We often get calls to do diagnostic testing of some sort – Vulnerability Testing, Penetration Testing, Web Application Testing; these are all very good and should be done at least annually or more often, if the environment is undergoing changes – What about a Risk Assessment? Why do them, and what’s the correlation between the Risk Assessment and the various forms of diagnostic testing?
A Risk Assessment helps you to identify the risks associated with IT assets. It helps you to quantify the risk if a particular asset gets breached, goes down, etc.
For example, organizations commonly identify key impact areas as cost, profit goals, uptime goals, growth goals, or compliance with security standards. Impact ratings could be described in terms of cost, as below:

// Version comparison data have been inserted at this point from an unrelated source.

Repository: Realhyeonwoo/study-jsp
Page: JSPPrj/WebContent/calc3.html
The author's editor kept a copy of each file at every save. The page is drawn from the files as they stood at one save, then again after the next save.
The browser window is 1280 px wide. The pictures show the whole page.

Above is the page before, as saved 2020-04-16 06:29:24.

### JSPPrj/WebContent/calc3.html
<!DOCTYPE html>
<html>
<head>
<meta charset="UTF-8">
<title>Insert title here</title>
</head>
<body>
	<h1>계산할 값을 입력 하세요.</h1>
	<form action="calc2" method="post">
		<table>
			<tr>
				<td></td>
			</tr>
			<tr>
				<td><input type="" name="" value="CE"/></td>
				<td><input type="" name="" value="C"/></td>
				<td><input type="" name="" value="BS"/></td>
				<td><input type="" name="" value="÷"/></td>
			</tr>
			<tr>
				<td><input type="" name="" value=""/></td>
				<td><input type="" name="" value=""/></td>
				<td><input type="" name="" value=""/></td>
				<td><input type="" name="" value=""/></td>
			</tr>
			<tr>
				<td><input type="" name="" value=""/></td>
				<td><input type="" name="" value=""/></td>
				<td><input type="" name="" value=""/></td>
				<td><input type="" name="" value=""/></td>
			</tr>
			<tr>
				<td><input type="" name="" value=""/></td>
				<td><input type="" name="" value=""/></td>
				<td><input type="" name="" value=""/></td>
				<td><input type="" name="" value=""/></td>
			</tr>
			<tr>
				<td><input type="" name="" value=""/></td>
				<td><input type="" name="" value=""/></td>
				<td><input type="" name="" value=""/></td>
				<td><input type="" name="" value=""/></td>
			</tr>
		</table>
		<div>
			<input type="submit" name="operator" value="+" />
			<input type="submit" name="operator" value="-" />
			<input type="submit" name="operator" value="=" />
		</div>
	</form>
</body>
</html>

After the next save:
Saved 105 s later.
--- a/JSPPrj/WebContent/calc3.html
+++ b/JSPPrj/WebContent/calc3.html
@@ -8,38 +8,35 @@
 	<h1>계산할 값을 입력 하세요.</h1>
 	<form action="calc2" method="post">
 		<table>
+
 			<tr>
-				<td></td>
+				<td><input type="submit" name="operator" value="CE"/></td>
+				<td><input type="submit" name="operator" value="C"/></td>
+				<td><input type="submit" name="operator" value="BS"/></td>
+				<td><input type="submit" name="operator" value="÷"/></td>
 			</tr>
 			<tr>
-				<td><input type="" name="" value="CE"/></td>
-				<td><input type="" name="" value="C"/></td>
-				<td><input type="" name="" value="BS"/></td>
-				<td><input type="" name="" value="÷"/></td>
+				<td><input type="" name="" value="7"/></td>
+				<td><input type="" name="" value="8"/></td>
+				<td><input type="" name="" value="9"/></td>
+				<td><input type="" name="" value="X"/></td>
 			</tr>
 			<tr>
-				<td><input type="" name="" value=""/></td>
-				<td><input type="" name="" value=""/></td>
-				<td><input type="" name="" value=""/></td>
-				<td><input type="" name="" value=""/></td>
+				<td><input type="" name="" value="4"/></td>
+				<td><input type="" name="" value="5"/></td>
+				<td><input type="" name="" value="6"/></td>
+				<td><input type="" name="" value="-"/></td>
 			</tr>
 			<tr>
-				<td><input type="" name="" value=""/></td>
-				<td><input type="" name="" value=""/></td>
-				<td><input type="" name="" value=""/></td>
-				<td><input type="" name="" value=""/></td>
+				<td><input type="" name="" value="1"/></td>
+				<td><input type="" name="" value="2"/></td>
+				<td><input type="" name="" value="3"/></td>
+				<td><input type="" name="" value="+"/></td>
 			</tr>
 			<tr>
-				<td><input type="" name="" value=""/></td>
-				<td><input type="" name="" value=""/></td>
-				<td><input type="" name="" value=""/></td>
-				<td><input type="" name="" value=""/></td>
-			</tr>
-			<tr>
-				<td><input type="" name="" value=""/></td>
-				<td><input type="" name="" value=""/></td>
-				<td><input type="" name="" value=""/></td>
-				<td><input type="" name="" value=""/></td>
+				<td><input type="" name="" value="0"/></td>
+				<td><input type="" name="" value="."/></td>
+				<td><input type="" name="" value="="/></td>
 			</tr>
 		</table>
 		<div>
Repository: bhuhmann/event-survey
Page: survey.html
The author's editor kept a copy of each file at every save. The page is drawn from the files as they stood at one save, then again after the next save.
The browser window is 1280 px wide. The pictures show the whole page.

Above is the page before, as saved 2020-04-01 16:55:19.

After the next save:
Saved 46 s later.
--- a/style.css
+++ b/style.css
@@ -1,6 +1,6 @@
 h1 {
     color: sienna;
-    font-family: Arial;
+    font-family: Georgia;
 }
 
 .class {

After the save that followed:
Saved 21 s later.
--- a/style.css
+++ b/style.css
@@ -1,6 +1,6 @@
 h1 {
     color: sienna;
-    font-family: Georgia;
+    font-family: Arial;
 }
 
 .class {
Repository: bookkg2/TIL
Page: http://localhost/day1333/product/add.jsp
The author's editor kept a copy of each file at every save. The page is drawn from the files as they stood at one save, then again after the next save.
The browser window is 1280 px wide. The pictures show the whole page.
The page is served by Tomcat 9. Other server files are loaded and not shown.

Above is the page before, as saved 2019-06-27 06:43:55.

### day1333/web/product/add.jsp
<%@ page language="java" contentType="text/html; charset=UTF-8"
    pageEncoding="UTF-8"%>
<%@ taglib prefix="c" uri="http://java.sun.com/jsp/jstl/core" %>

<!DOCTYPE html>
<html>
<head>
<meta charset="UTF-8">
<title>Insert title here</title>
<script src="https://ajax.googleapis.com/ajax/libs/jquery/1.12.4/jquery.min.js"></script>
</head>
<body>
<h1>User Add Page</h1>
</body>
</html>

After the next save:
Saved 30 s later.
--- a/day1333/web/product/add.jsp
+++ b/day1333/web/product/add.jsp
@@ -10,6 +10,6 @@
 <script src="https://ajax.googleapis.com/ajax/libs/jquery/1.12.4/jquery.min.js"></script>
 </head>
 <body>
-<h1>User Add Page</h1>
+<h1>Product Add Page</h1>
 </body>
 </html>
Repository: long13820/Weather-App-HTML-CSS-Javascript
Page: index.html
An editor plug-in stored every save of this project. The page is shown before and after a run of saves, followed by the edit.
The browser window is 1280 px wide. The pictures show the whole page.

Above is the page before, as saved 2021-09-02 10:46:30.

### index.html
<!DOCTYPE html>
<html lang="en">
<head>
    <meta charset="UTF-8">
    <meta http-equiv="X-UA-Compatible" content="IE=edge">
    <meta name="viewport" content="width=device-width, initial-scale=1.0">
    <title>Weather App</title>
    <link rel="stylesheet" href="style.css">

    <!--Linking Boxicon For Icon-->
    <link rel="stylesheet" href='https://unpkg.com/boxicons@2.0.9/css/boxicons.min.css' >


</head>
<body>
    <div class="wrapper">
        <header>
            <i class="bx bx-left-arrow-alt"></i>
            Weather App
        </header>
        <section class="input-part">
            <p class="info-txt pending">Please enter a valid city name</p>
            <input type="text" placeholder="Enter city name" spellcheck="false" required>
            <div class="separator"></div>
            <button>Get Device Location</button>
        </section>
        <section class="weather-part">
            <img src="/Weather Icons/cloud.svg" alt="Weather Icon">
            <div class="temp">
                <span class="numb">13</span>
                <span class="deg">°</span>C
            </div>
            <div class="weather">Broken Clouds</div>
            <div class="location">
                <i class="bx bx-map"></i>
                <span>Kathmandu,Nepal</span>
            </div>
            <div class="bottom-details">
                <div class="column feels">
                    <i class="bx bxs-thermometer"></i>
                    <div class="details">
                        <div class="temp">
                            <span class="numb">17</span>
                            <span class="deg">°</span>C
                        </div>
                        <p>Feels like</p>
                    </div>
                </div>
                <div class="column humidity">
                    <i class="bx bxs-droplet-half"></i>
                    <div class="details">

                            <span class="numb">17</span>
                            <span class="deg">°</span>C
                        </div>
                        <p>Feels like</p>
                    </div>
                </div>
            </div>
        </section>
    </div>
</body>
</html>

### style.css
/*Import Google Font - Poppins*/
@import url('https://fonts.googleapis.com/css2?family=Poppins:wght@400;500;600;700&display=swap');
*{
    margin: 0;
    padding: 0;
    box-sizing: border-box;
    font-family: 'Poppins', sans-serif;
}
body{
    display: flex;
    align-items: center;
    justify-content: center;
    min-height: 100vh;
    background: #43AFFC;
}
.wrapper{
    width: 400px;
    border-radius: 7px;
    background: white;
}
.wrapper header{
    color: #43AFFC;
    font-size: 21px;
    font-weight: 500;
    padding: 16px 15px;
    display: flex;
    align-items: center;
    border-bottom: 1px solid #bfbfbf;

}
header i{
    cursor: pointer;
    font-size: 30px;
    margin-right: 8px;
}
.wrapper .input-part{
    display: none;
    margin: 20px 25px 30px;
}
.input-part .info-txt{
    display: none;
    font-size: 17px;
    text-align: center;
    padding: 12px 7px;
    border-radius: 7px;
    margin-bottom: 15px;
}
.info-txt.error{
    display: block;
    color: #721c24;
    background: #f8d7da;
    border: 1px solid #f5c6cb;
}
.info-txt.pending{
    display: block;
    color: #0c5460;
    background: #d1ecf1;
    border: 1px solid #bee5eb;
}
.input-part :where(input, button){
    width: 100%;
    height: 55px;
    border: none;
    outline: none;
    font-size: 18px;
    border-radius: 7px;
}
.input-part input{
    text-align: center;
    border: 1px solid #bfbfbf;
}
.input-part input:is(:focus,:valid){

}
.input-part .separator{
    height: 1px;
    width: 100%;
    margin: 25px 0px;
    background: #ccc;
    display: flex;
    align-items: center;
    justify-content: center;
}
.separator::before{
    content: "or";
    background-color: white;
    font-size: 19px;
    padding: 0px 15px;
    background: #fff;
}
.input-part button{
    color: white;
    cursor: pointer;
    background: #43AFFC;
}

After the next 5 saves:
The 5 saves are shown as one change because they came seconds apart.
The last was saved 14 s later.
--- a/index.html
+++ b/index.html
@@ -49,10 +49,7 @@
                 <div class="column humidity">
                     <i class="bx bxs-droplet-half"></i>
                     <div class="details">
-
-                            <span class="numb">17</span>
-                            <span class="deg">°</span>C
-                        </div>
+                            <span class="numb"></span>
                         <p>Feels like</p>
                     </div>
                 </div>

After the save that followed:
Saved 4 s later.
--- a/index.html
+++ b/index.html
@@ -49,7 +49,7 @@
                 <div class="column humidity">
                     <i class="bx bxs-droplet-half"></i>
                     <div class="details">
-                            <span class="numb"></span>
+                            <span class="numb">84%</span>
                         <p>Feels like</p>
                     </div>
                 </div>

|Insignificant||$0 – $10,000|
|Significant||$10,000 – $100,000|
|Non-Material||$100,000 – $250,000|
|Material||$250,000 – $1,000,000|
|Critical||$1,000,000 and over|
Diagnostic testing, a testing of the controls in place, results in findings that are fed into a cyber security risk assessment by pairing the vulnerabilities found, with the information assets. Control gaps will be identified and noted. Recommended controls will be identified and documented that, if implemented, would reduce the risk or impact to the organization.
The control recommendations are the results of the risk assessment and provide input to the risk treatment process during which the recommended procedural and technical security controls are evaluated, prioritized, and agreed to by stakeholders and executive management.
A nice feature coming out of all of this, is the communication between IT and executive management is supported. When IT is requesting funding to put a control in place, everyone is on the same page as to how that control may help mitigate risk to the organization as a whole.
Sr. Account Executive